The generation gap may be widening between Millennials and the rest of the world. They already have their own sense of importance in the workplace (and take on working), they hold strong to their own mode of communication (text messaging) and have developed their own rules regarding sexual norms.
Not only are their relationships inherently different, their view of developing traditional families are as well. In addition to living together before marriage, more Millennials are buying homes together before tying the knot. This strategy may be blasphemous to older generations (especially baby boomers) but it represents a growing trend as people are waiting longer to get married.
According to a 2013 USA Today report, nearly 25 percent of couples aged 18-34 bought homes together before being married, compared to 14 percent of older couples in the same position.
Indeed, there are several economic factors sparking this trend even today. Mortgage rates are still exceptionally low, and the housing construction market is booming. As such, buyers who were priced out of the market for several years finally have the opportunity to take part in the American dream.
Even with this trend, unmarried couples are treated differently when it comes to dividing property. With unmarried couples, their property is presumed to be separate, which is different from how marital estates are divided. Essentially, marital property is presumed to be subject to equitable division, which means that the court is bound to find a fair way to distribute property.

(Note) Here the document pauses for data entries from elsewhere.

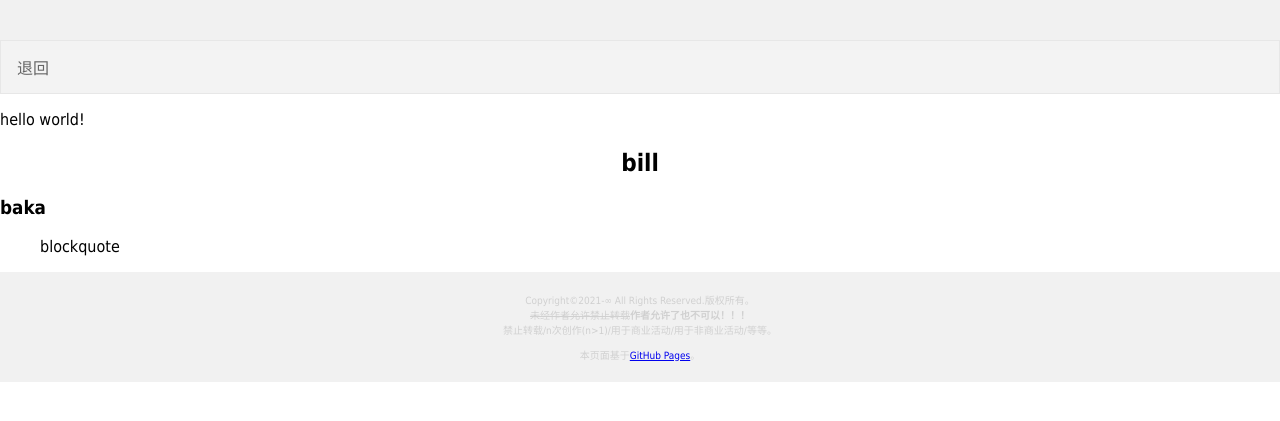
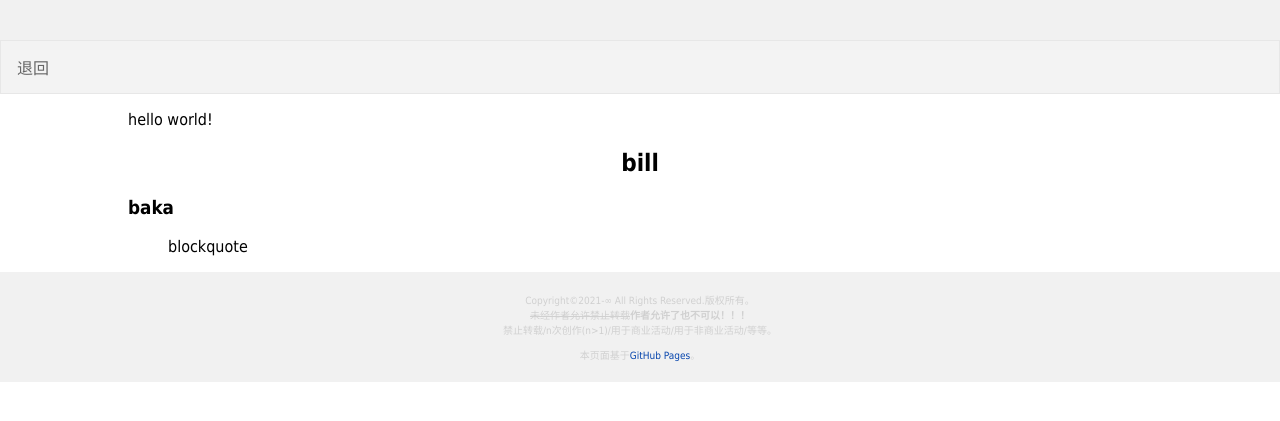
Before and after one commit to 142428525/142428525.github.io, a Jekyll site: the page built from news/test.md, in a window 1280 px wide. Shown: the top 421 px of the page. Built offline with Jekyll 4.4.1, drawn with Linux system fonts in a browser that asks for light colours.

Commit message:
Update MGE_style.html

```diff
--- a/_layouts/MGE_style.html
+++ b/_layouts/MGE_style.html
@@ -35,7 +35,7 @@
 			<li><a href="../news">新闻</a></li>
 			<li><a href="contact.html">联系</a></li>
 			<li><a href="about.html">关于</a></li>
-            <li><a href="..">退回</a></li>
+			<li><a href="..">退回</a></li>
 			<!- MGE ->
 			<!- news ->
 			<li><a href="index.html">主页</a></li>
@@ -64,7 +64,9 @@
 		</div>
 		-->
 
-		{{content}}
+		<div class="main">
+			{{content}}
+		</div>
 
 		<!-- main end -->
 
@@ -74,7 +76,7 @@
 			{% else %}
 			<p class="foot">Copyright&copy;2021-∞   All Rights Reserved.版权所有。<br/><del>未经作者允许禁止转载</del><strong>作者允许了也不可以！！！</strong><br/>禁止转载/n次创作(n>1)/用于商业活动/用于非商业活动/等等。</p>
 			{% endif %}
-			<p class="foot">本页面基于<a href="https://pages.github.com">GitHub Pages</a>。</p>
+			<p class="foot">本页面基于<a class="text" href="https://pages.github.com">GitHub Pages</a>。</p>
 		</div>
 	</body>
 </html>
```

To learn more about these differences, contact an experienced family law attorney.
The preceding is not legal advice.